====== RECORDS TO PROCESS ======

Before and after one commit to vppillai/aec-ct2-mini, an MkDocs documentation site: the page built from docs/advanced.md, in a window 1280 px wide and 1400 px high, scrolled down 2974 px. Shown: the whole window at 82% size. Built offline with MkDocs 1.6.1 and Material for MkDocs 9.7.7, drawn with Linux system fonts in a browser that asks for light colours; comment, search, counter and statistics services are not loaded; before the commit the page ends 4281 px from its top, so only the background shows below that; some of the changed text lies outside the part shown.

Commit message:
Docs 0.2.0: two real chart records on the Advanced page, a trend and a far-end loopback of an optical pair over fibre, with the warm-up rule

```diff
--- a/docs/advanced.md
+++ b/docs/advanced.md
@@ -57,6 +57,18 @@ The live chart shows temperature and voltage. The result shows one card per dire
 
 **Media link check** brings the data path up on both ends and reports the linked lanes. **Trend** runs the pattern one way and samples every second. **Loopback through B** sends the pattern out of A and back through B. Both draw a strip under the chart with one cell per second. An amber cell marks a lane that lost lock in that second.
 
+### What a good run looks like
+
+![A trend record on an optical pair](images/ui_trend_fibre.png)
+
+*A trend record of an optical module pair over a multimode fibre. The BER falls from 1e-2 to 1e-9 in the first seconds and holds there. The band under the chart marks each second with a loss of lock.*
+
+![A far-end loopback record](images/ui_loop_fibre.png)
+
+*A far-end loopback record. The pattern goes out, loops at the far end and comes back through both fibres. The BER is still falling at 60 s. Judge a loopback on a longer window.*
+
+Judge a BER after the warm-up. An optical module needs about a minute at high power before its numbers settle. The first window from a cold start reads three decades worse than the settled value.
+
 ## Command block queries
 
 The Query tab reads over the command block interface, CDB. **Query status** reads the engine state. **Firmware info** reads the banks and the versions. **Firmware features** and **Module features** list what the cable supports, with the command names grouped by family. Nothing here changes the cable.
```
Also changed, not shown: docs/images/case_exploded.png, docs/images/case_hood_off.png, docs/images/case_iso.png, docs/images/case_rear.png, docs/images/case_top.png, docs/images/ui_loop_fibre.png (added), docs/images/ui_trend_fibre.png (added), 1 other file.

======

**REQUIRED WORK**: From the records above, extract every entry exactly as given.

**TASK ANSWER**:
Before and after one commit to vppillai/aec-ct2-mini, an MkDocs documentation site: the page built from docs/advanced.md, in a window 1280 px wide and 1400 px high, scrolled down 2974 px. Shown: the whole window at 82% size. Built offline with MkDocs 1.6.1 and Material for MkDocs 9.7.7, drawn with Linux system fonts in a browser that asks for light colours; comment, search, counter and statistics services are not loaded; before the commit the page ends 4281 px from its top, so only the background shows below that; some of the changed text lies outside the part shown.

Commit message:
Docs 0.2.0: two real chart records on the Advanced page, a trend and a far-end loopback of an optical pair over fibre, with the warm-up rule

```diff
--- a/docs/advanced.md
+++ b/docs/advanced.md
@@ -57,6 +57,18 @@ The live chart shows temperature and voltage. The result shows one card per dire
 
 **Media link check** brings the data path up on both ends and reports the linked lanes. **Trend** runs the pattern one way and samples every second. **Loopback through B** sends the pattern out of A and back through B. Both draw a strip under the chart with one cell per second. An amber cell marks a lane that lost lock in that second.
 
+### What a good run looks like
+
+![A trend record on an optical pair](images/ui_trend_fibre.png)
+
+*A trend record of an optical module pair over a multimode fibre. The BER falls from 1e-2 to 1e-9 in the first seconds and holds there. The band under the chart marks each second with a loss of lock.*
+
+![A far-end loopback record](images/ui_loop_fibre.png)
+
+*A far-end loopback record. The pattern goes out, loops at the far end and comes back through both fibres. The BER is still falling at 60 s. Judge a loopback on a longer window.*
+
+Judge a BER after the warm-up. An optical module needs about a minute at high power before its numbers settle. The first window from a cold start reads three decades worse than the settled value.
+
 ## Command block queries
 
 The Query tab reads over the command block interface, CDB. **Query status** reads the engine state. **Firmware info** reads the banks and the versions. **Firmware features** and **Module features** list what the cable supports, with the command names grouped by family. Nothing here changes the cable.
```
Also changed, not shown: docs/images/case_exploded.png, docs/images/case_hood_off.png, docs/images/case_iso.png, docs/images/case_rear.png, docs/images/case_top.png, docs/images/ui_loop_fibre.png (added), docs/images/ui_trend_fibre.png (added), 1 other file.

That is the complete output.